in the value of his -work is quaintly evident. one Invention begetting another. Peace. sensible Lords and Commons. but further inforc'd. and ability. he writes Treasures buried under these heads. both for War. for in the dedi- cation of cellent his book to the King's most explus Majesty. more and more improving as to my And my heartiness therein there needs no addition. That he himself believed. more then that you vise shall be pleased to make of my Inventions the more Inventive shall still you find me.84 CRYPTOGRAPHY tliis from the suggestion tliat sucli a force miglit be turned to useful account. if being- I beseech you pardon I say it seems a Vanity : but comprehends a Truth since no good Spring but becomes it the more plentiful by how much more to is drawn is : and the Spinner weave his web The never stinted. nor to my readi- . inexhaustible so : and Pleasure. of on the principle to his having more than " The one string bow.

and in English itself to clean contrary to different sense. others some shewing by scrues. till and desist not from commanding. all by gages. fastening or unfastening the mai'ks at once. Upon any Accompts of these Seals a man may keep of Receipts and Disbursements from hundred Millions. though written but in English may be and read and understood in eight several languages. Therefore be pleased to begin. nor hopes of Reward. one Farthing to an By these Seals likewise any Letter. 1 on his " Several Sorts of Seals.OR CIPHER-WRITING jaess 85 and spur. or my legs do tire. can make him reveal the secret. opened before arrive unto him. so that neither Threats." list is No. Before For certainly you'l find me breathless first t'expire my hands grow weary. and not if read or understood either. the letter having been intercepted by the Enemy." . me I flag in my obedience and endeavours to Serve my King and Country. unknown to be it any but the Correspondent.

declared would." to be made the for one letter as while inventive it faculty in him. bub as that no time the be lost. one finger riseth other may make the following letter. as he use. never several figures for of confusion letter for clogging the memory with words : which with ease and void speedily are thus letter. down by naked and not nothing can multiplied points.86 CRYPTOGRAPHY No. and as ready the other. 4 is *' this Invention so abbreviated that a point onely showeth distinctly and significantly any of the 24 letters : and these very points to so be made with will two pens." One almost wonders that he did not . set and punctually. "a Cypher or Character so con- that one line. And be less than a point. growing. and yet keep their secrets No. refined by and No. stands and every of the 24 letters. 3 trived. 2 is a further developmentj sliowing how ten thousand people ful seals is may use these AYonderintact. without returns or cirfor each cumflexes.
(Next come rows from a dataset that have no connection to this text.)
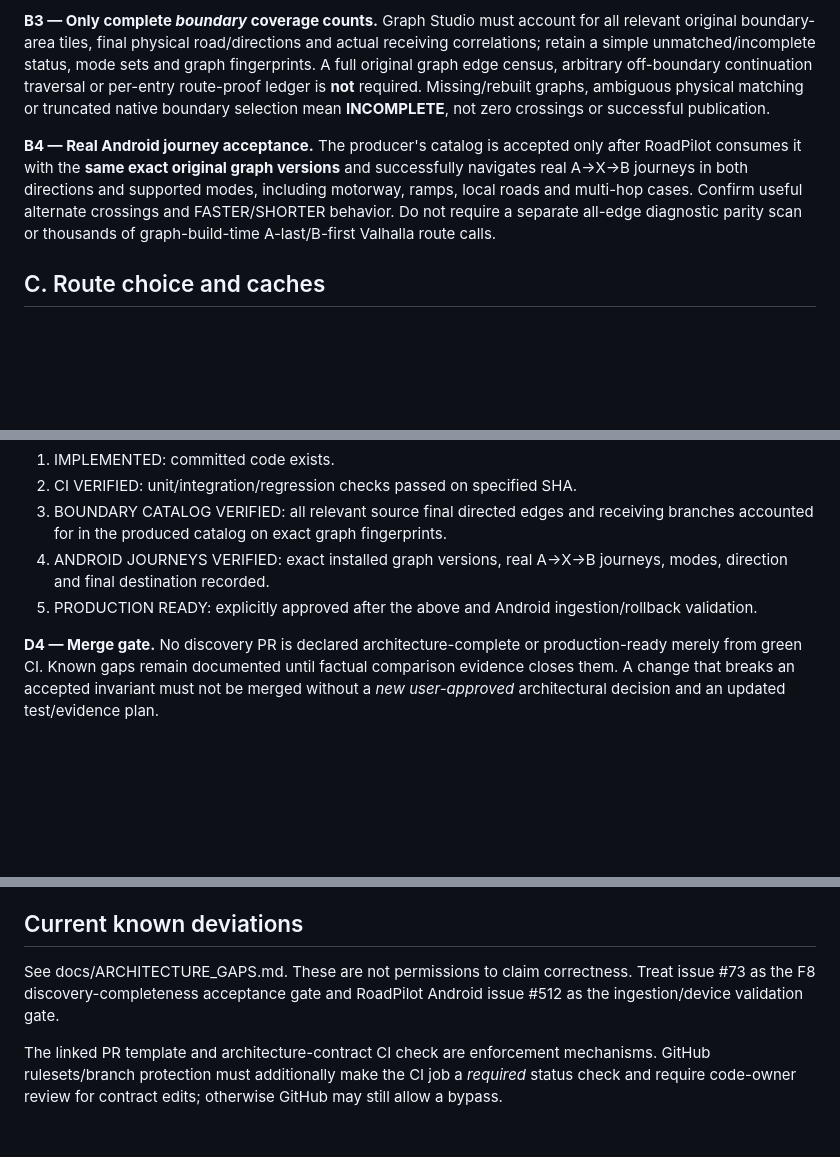
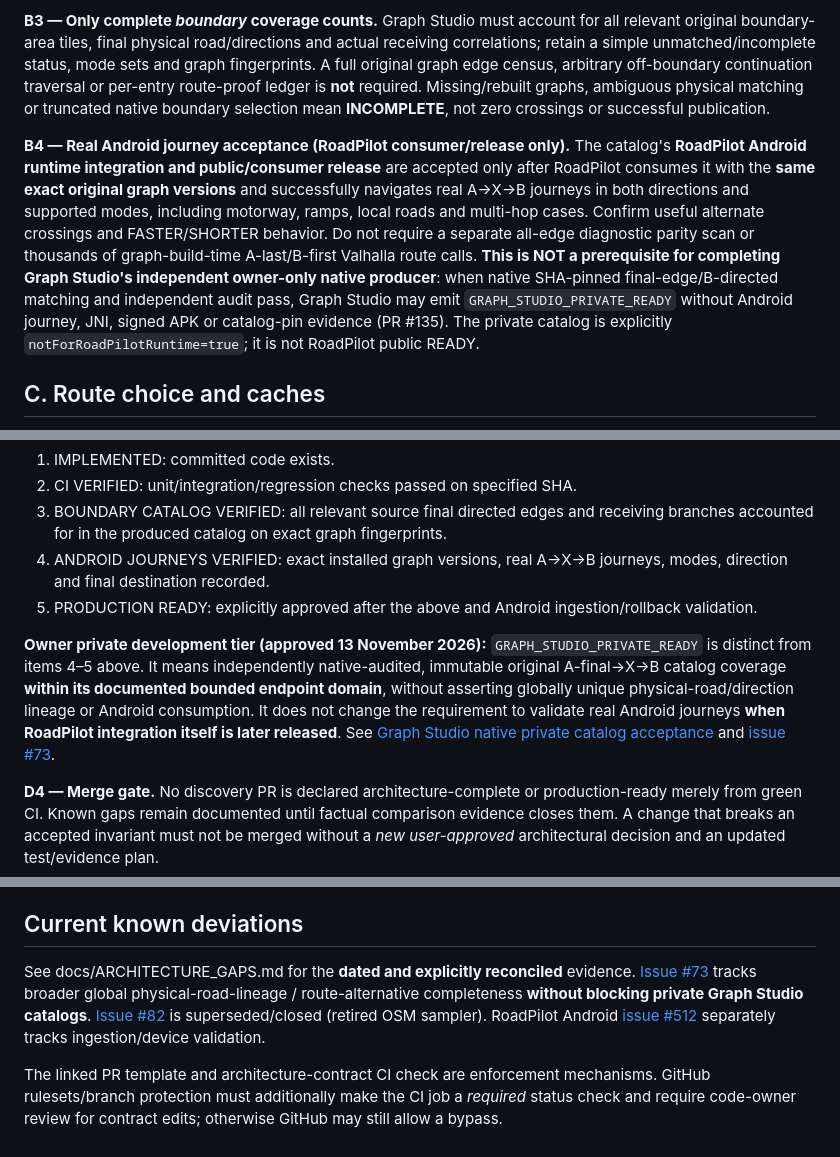
Before and after one commit to kandyman991/RoadPilot-Offline-Data, a Markdown page: docs/ARCHITECTURE_CONTRACT.md, 3 parts joined by grey strips. Rendered like a GitHub page; blank space fills up the shorter version.

Commit message:
docs(contract): separate owner-private Graph Studio native acceptance from Android release gates

```diff
--- a/docs/ARCHITECTURE_CONTRACT.md
+++ b/docs/ARCHITECTURE_CONTRACT.md
@@ -23,7 +23,7 @@ This file is the stable behavioral contract for **what must be built**. It is no
 
 **B3 — Only complete *boundary* coverage counts.** Graph Studio must account for all relevant original boundary-area tiles, final physical road/directions and actual receiving correlations; retain a simple unmatched/incomplete status, mode sets and graph fingerprints. A full original graph edge census, arbitrary off-boundary continuation traversal or per-entry route-proof ledger is **not** required. Missing/rebuilt graphs, ambiguous physical matching or truncated native boundary selection mean **INCOMPLETE**, not zero crossings or successful publication.
 
-**B4 — Real Android journey acceptance.** The producer's catalog is accepted only after RoadPilot consumes it with the **same exact original graph versions** and successfully navigates real A→X→B journeys in both directions and supported modes, including motorway, ramps, local roads and multi-hop cases. Confirm useful alternate crossings and FASTER/SHORTER behavior. Do not require a separate all-edge diagnostic parity scan or thousands of graph-build-time A-last/B-first Valhalla route calls.
+**B4 — Real Android journey acceptance (RoadPilot consumer/release only).** The catalog's **RoadPilot Android runtime integration and public/consumer release** are accepted only after RoadPilot consumes it with the **same exact original graph versions** and successfully navigates real A→X→B journeys in both directions and supported modes, including motorway, ramps, local roads and multi-hop cases. Confirm useful alternate crossings and FASTER/SHORTER behavior. Do not require a separate all-edge diagnostic parity scan or thousands of graph-build-time A-last/B-first Valhalla route calls. **This is NOT a prerequisite for completing Graph Studio's independent owner-only native producer**: when native SHA-pinned final-edge/B-directed matching and independent audit pass, Graph Studio may emit `GRAPH_STUDIO_PRIVATE_READY` without Android journey, JNI, signed APK or catalog-pin evidence (PR #135). The private catalog is explicitly `notForRoadPilotRuntime=true`; it is not RoadPilot public READY.
 
 ## C. Route choice and caches
 
@@ -46,6 +46,8 @@ This file is the stable behavioral contract for **what must be built**. It is no
 4. ANDROID JOURNEYS VERIFIED: exact installed graph versions, real A→X→B journeys, modes, direction and final destination recorded.
 5. PRODUCTION READY: explicitly approved after the above and Android ingestion/rollback validation.
 
+**Owner private development tier (approved 13 November 2026):** `GRAPH_STUDIO_PRIVATE_READY` is distinct from items 4–5 above. It means independently native-audited, immutable original A-final→X→B catalog coverage **within its documented bounded endpoint domain**, without asserting globally unique physical-road/direction lineage or Android consumption. It does not change the requirement to validate real Android journeys **when RoadPilot integration itself is later released**. See [Graph Studio native private catalog acceptance](GRAPH_STUDIO_PRIVATE_NATIVE_CATALOG_ACCEPTANCE_20261113.md) and [issue #73](https://github.com/kandyman991/RoadPilot-Offline-Data/issues/73).
+
 **D4 — Merge gate.** No discovery PR is declared architecture-complete or production-ready merely from green CI. Known gaps remain documented until factual comparison evidence closes them. A change that breaks an accepted invariant must not be merged without a *new user-approved* architectural decision and an updated test/evidence plan.
 
 ## E. Change control / precedence
@@ -63,6 +65,6 @@ The all-tile build census and previously retained-ledger flow on draft PR #125 a
 
 ## Current known deviations
 
-See docs/ARCHITECTURE_GAPS.md. These are not permissions to claim correctness. Treat issue #73 as the F8 discovery-completeness acceptance gate and RoadPilot Android issue #512 as the ingestion/device validation gate.
+See docs/ARCHITECTURE_GAPS.md for the **dated and explicitly reconciled** evidence. [Issue #73](https://github.com/kandyman991/RoadPilot-Offline-Data/issues/73) tracks broader global physical-road-lineage / route-alternative completeness **without blocking private Graph Studio catalogs**. [Issue #82](https://github.com/kandyman991/RoadPilot-Offline-Data/issues/82) is superseded/closed (retired OSM sampler). RoadPilot Android [issue #512](https://github.com/kandyman991/SmartRide-Next/issues/512) separately tracks ingestion/device validation.
 
 The linked PR template and architecture-contract CI check are enforcement mechanisms. GitHub rulesets/branch protection must additionally make the CI job a *required* status check and require code-owner review for contract edits; otherwise GitHub may still allow a bypass.
```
all but pre- where at practicable.OR CIPHER-WRITING hit 87 upon the idea of dipping his fingers in the ink and so making four or five points at once instead of being content with two. we turned up in the magnificent Library dise —the students' Paranote gives — at the British Museum. so that placed. to vary the self-same the any Alphabet. educational work. the We with great regret that author no further clue to his inventions than such . for all the letter 24 and not for the same : twice in ten sheets writing yet as easily and certainly read and known as if it stood but for one and the self same letter constantly signified. it go to the original. Point ad- individually ditional without least mark or variation of place. fifth His invention is "a way by a Circular motion either along a Rule or Ring wise. shall stand letters." We labours were of first made acquainted with the Marquis by a reference to the them ferring to in an always.

of two methods. of significance of letters rule or ring-wise. 8. that was largely in use in the middle ages. Fig. however. them. .88 sliorfc CRYPtOGRAPHV skebch case as of Ave have already quoted This in the fifth one or two of his. or rather perhaps one method in two forms. is very descriptive. invention of the constant shifting Fig.

to A. and in these we place the alphabet letters in any haphazard fashion we choose. ABC sequence of "We then cut out a somewhat smaller circle from one card and divide the edge of this also into twenty-six equal parts. and we arrange together that. with The person whom we Fig. are corresponding has a similar arrangement. cut this out and place first it We next in the centre of the and drive a good strong pin through the centre. We draw a on a its fairly stout piece of cardboard and divide circumference into twenty-six equal parts.OR CIPHER-WRITING 8 is 89 circle an illustration. true We then spell the words the letters being those of the outer circle. and in these divisions we place the letters of the alphabet in the regular ordinary usage. as in J shall be adjusted out. 8. . but If representing them by those of the inner. the result being that the upper card revolves freely on the under one. enabling us to bring any letter of the one in a line with any letter of the other.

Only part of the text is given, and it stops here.